(Source data)
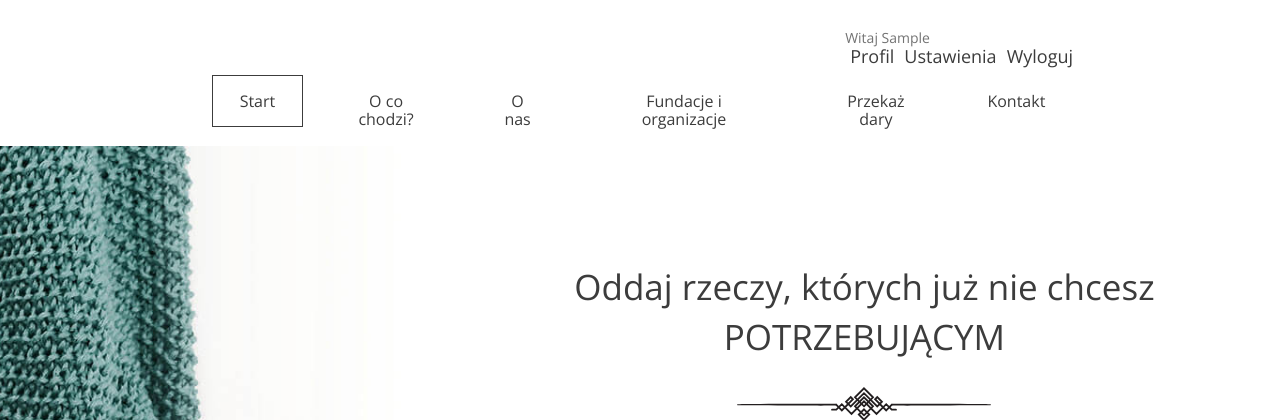
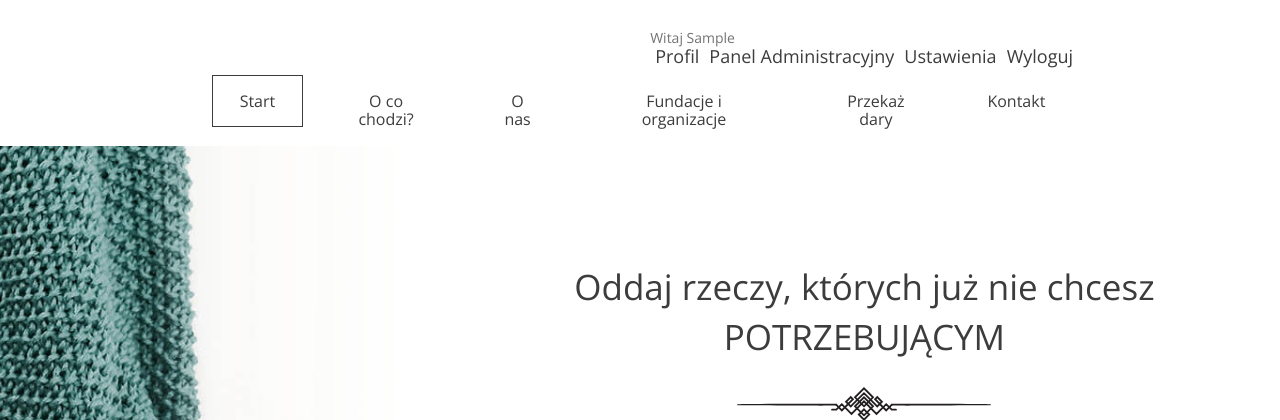
Before and after one commit to pparkitny/Give_It_Away_App, a Django app: page /add-donation/ in a window 1280 px wide. Shown: the top 420 px of the page. Run offline with Django 4.2, Linux system fonts and the light colour scheme; the first user in the database is signed in; tables that the repository leaves empty hold one stand-in row (Sample ...).

Commit message:
Add admin panel to website for superuser only

```diff
--- a/project/give_it_away_app/templates/base.html
+++ b/project/give_it_away_app/templates/base.html
@@ -23,6 +23,9 @@
             Witaj {{ user.first_name }}
             <ul class="dropdown">
               <li><a href="#">Profil</a></li>
+              {% if user.is_superuser %}
+              <li><a href="/admin/">Panel Administracyjny</a></li>
+              {% endif %}
               <li><a href="#">Ustawienia</a></li>
               <li><a href="/logout/">Wyloguj</a></li>
             </ul>
```
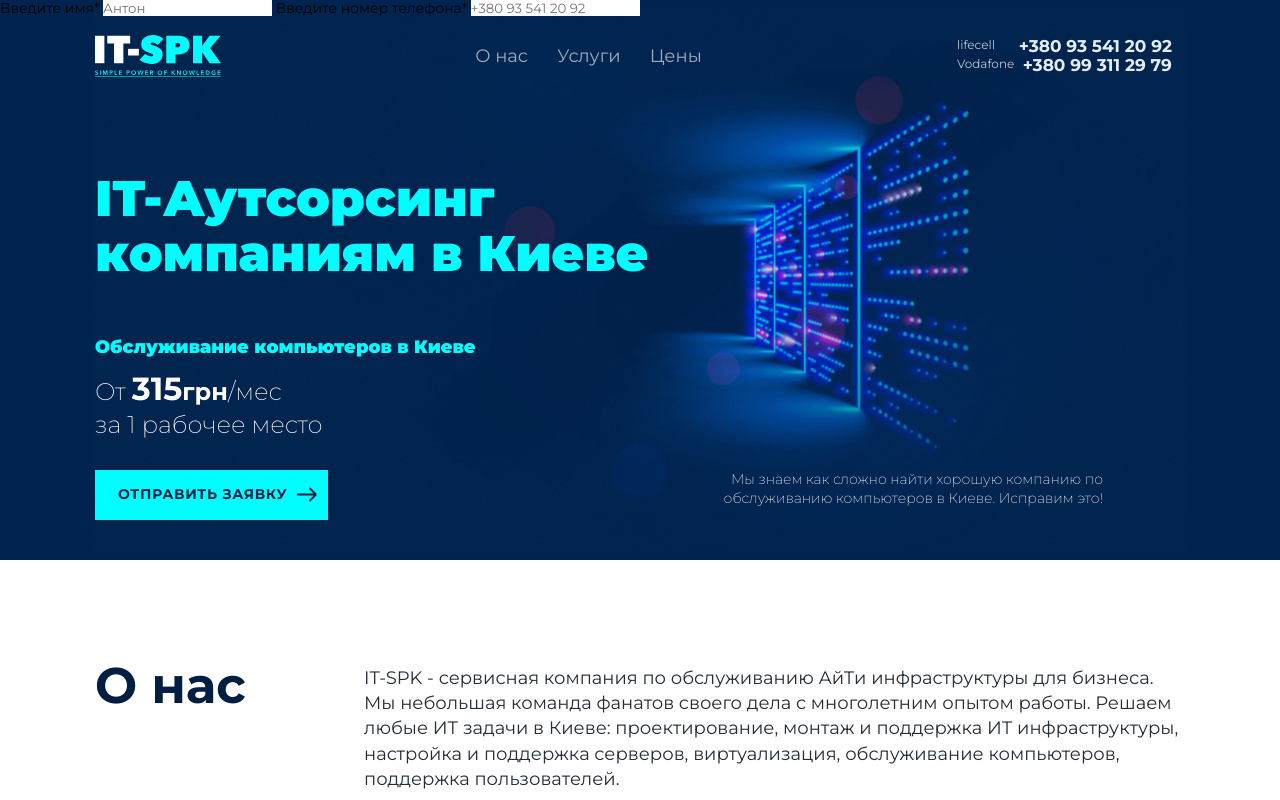
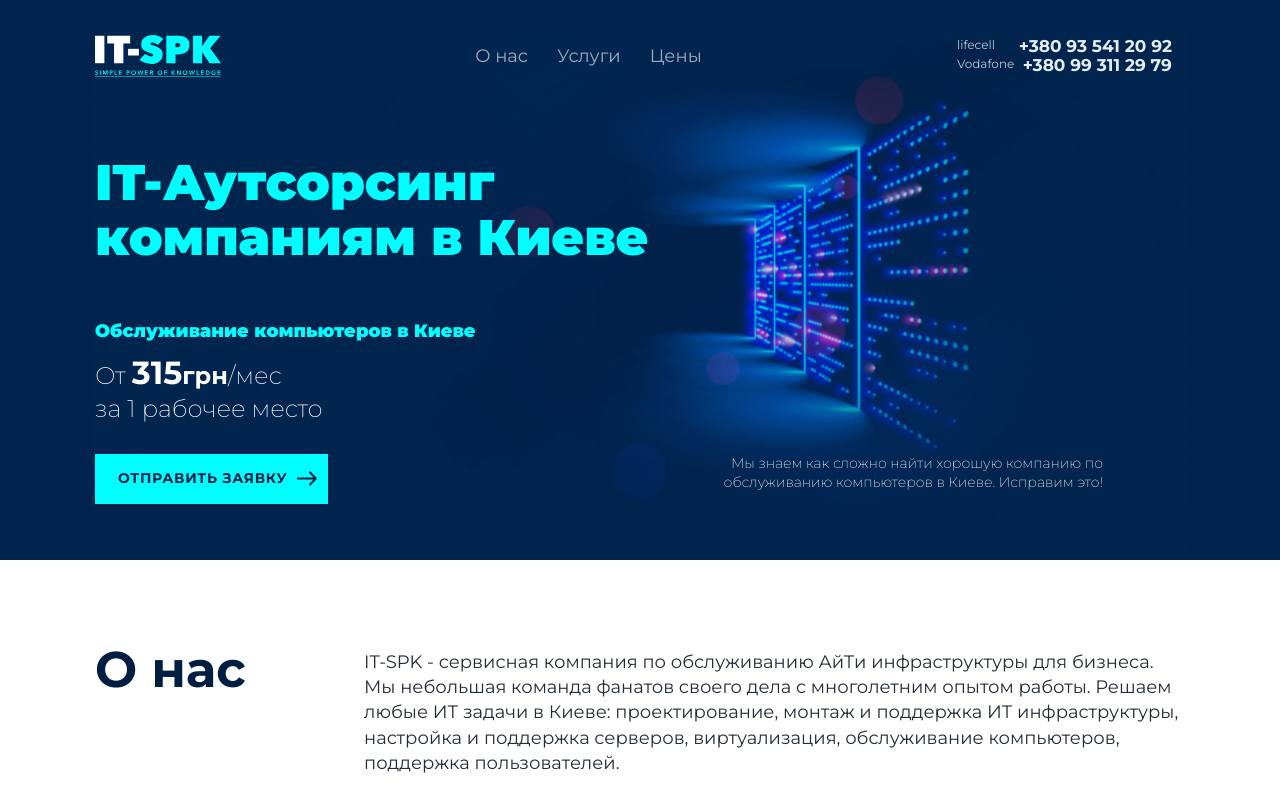
Before and after one commit to abdushukur0/it-spk, a plain HTML site: page index.html in a window 1280 px wide. Shown: the top 800 px of the page. Drawn offline with Linux system fonts and the light colour scheme; files whose address does not match are found by name.

Commit message:
updated index html

```diff
--- a/index.html
+++ b/index.html
@@ -48,14 +48,6 @@
         </div>
       </div>
     </header>
-    <div class="form">
-      <form action="#">
-        <label for="name"> Введите имя*</label>
-        <input type="text" name="name" placeholder="Антон">
-        <label for="tell"> Введите номер телефона*</label>
-        <input type="text" name="name" placeholder="+380 93 541 20 92">
-      </form>
-    </div>
     <main class="page">
       <div class="page__container container">
         <div class="page__body">
```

To do: When you reproduce the entries above, keep every word exactly and leave out each picture.

Output:
Before and after one commit to pparkitny/Give_It_Away_App, a Django app: page /add-donation/ in a window 1280 px wide. Shown: the top 420 px of the page. Run offline with Django 4.2, Linux system fonts and the light colour scheme; the first user in the database is signed in; tables that the repository leaves empty hold one stand-in row (Sample ...).

Commit message:
Add admin panel to website for superuser only

```diff
--- a/project/give_it_away_app/templates/base.html
+++ b/project/give_it_away_app/templates/base.html
@@ -23,6 +23,9 @@
             Witaj {{ user.first_name }}
             <ul class="dropdown">
               <li><a href="#">Profil</a></li>
+              {% if user.is_superuser %}
+              <li><a href="/admin/">Panel Administracyjny</a></li>
+              {% endif %}
               <li><a href="#">Ustawienia</a></li>
               <li><a href="/logout/">Wyloguj</a></li>
             </ul>
```
Before and after one commit to abdushukur0/it-spk, a plain HTML site: page index.html in a window 1280 px wide. Shown: the top 800 px of the page. Drawn offline with Linux system fonts and the light colour scheme; files whose address does not match are found by name.

Commit message:
updated index html

```diff
--- a/index.html
+++ b/index.html
@@ -48,14 +48,6 @@
         </div>
       </div>
     </header>
-    <div class="form">
-      <form action="#">
-        <label for="name"> Введите имя*</label>
-        <input type="text" name="name" placeholder="Антон">
-        <label for="tell"> Введите номер телефона*</label>
-        <input type="text" name="name" placeholder="+380 93 541 20 92">
-      </form>
-    </div>
     <main class="page">
       <div class="page__container container">
         <div class="page__body">
```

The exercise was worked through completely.